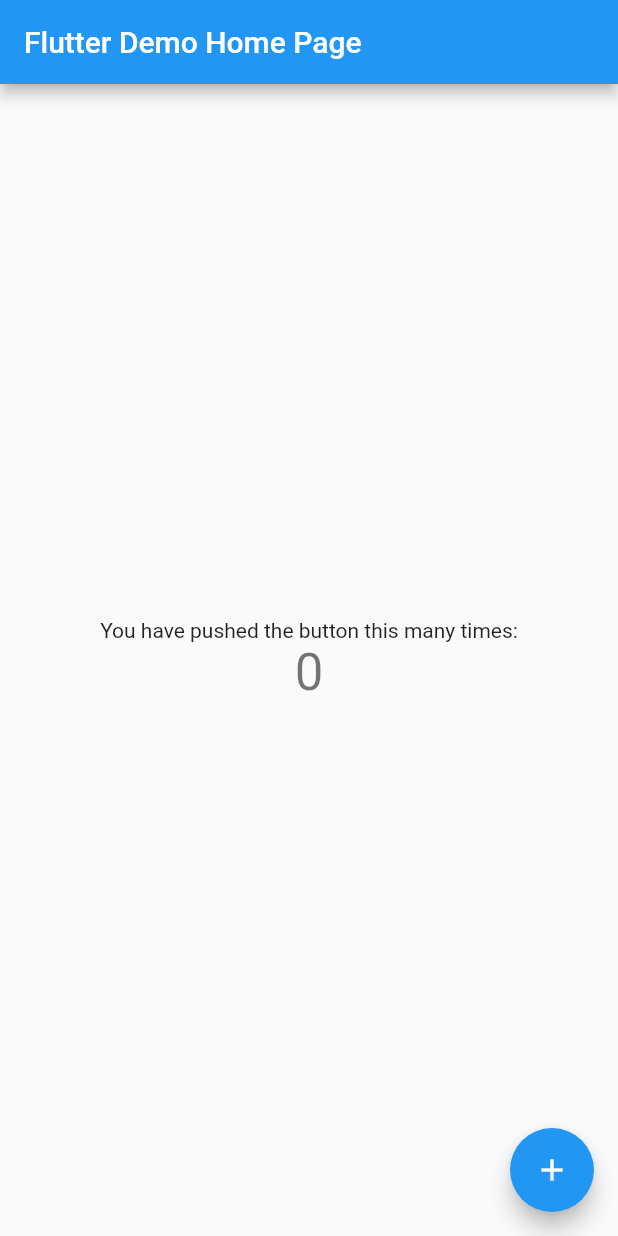
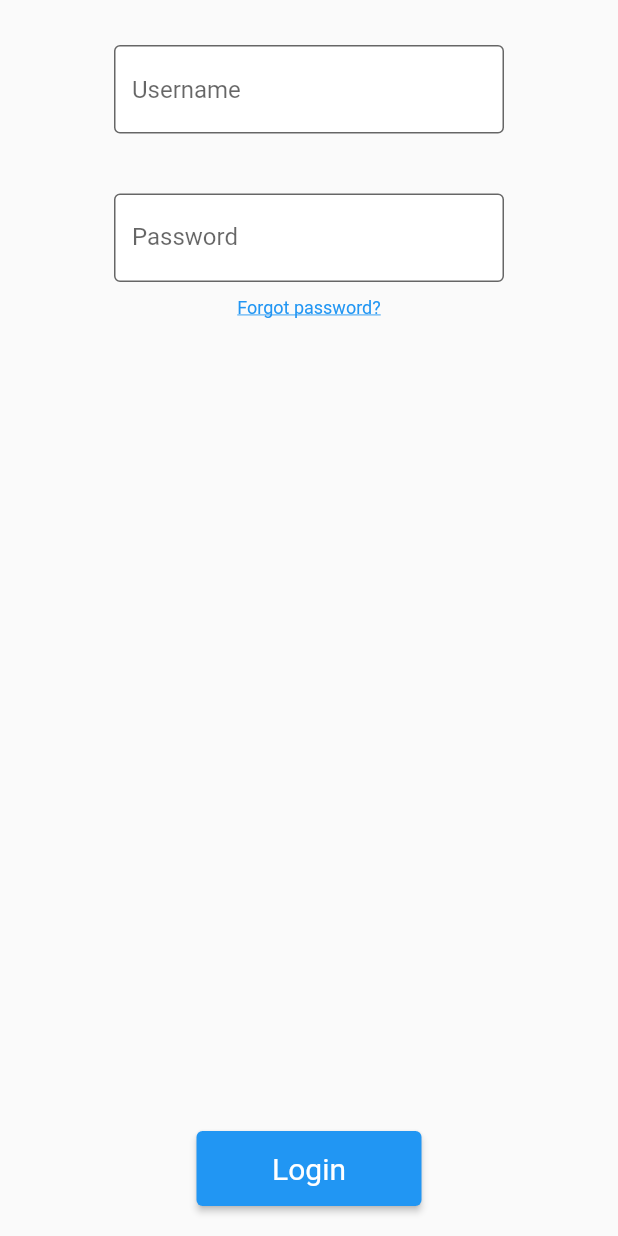
Before and after one commit to KodkollektivetKalmar/moist, a Flutter app: the screen it shows after launch, on a phone screen of 412 x 824 dp. Run offline on Flutter 3.47's test engine with Material 2 defaults, Android fonts, the phone set to English and light mode, and no system bars; project files that could hold a hidden picture were left out.

Commit message:
login view

```diff
--- /dev/null
+++ b/client/lib/login.dart
@@ -0,0 +1,82 @@
+import 'package:flutter/material.dart';
+
+class Login extends StatelessWidget {
+  const Login({super.key});
+
+  @override
+  Widget build(BuildContext context) {
+    return MaterialApp(
+      home: Scaffold(
+        body: Center(
+          child: Column(
+            children: [
+              const SizedBox(
+                width: 300,
+                child: Padding(
+                  padding: EdgeInsets.symmetric(horizontal: 20, vertical: 30),
+                  child: TextField(
+                    autocorrect: false,
+                    decoration: InputDecoration(
+                      filled: true,
+                      fillColor: Colors.white,
+                      border: OutlineInputBorder(),
+                      hintText: 'Username',
+                    ),
+                  ),
+                ),
+              ),
+              SizedBox(
+                width: 300,
+                child: Padding(
+                  padding:
+                      const EdgeInsets.symmetric(horizontal: 20, vertical: 10),
+                  child: TextFormField(
+                    obscureText: true,
+                    enableSuggestions: false,
+                    autocorrect: false,
+                    decoration: const InputDecoration(
+                      filled: true,
+                      fillColor: Colors.white,
+                      border: OutlineInputBorder(),
+                      labelText: 'Password',
+                    ),
+                  ),
+                ),
+              ),
+              MouseRegion(
+                cursor: SystemMouseCursors.click,
+                child: GestureDetector(
+                  onTap: () {
+                    print("Glömt lösen noob");
+                  },
+                  child: const Text.rich(
+                    TextSpan(
+                      style: TextStyle(
+                          fontSize: 12,
+                          color: Colors.blue,
+                          decoration: TextDecoration.underline),
+                      text: "Forgot password?",
+                    ),
+                  ),
+                ),
+              ),
+              const Spacer(),
+              Padding(
+                padding:
+                    const EdgeInsets.symmetric(horizontal: 0, vertical: 20),
+                child: ElevatedButton(
+                  style: ElevatedButton.styleFrom(
+                      fixedSize: const Size(150, 50),
+                      textStyle: const TextStyle(fontSize: 20)),
+                  onPressed: () {},
+                  child: const Text('Login'),
+                ),
+              ),
+            ],
+          ),
+        ),
+      ),
+      debugShowCheckedModeBanner: false,
+    );
+  }
+}
--- a/client/lib/main.dart
+++ b/client/lib/main.dart
@@ -1,7 +1,8 @@
 import 'package:flutter/material.dart';
+import 'login.dart';
 
 void main() {
-  runApp(const MyApp());
+  runApp(const Login());
 }
 
 class MyApp extends StatelessWidget {
```
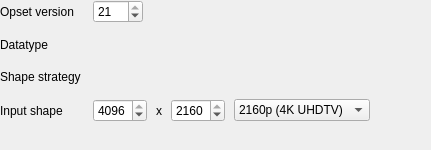
Before: the Qt Designer form ui/designer/ui_onnx_conversion_widget.ui in herlegon/hconvert, drawn with Qt 5.
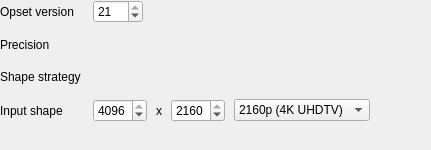
After: the same form once the commit is applied. Custom widgets are drawn as their Qt base class.

Commit message: improved + button group

What changed in the file:
```diff
--- a/ui/designer/ui_onnx_conversion_widget.ui
+++ b/ui/designer/ui_onnx_conversion_widget.ui
@@ -78,7 +78,7 @@
      <item row="1" column="0">
       <widget class="QLabel" name="label_datatype">
        <property name="text">
-        <string>Datatype</string>
+        <string>Precision</string>
        </property>
       </widget>
      </item>
```
The commit also changes 6 other files.
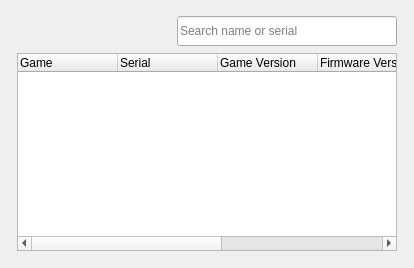
Qt form src/launcher/forms/configuration_list_widget.ui (ChronoRPG/KytyPS5AstroAMD) before a commit.
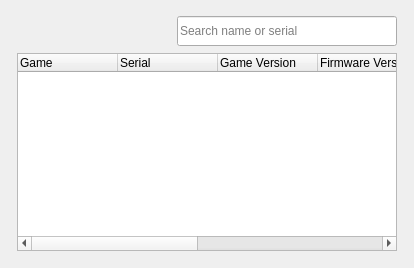
The same form after that commit. Custom widgets are drawn as their Qt base class.

Commit message: launcher: Add game size column

Patch:
```diff
--- a/src/launcher/forms/configuration_list_widget.ui
+++ b/src/launcher/forms/configuration_list_widget.ui
@@ -218,6 +218,11 @@
            <string>Firmware Version</string>
           </property>
          </column>
+         <column>
+          <property name="text">
+           <string>Size</string>
+          </property>
+         </column>
          <column>
           <property name="text">
            <string>Path</string>
```
The commit also changes 2 other files.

*TO DO*. Scan the entries for the word "dart". Report each line that has it.

*REPLY TO THE TASK*.
+++ b/client/lib/login.dart
+import 'package:flutter/material.dart';
--- a/client/lib/main.dart
+++ b/client/lib/main.dart
 import 'package:flutter/material.dart';
+import 'login.dart';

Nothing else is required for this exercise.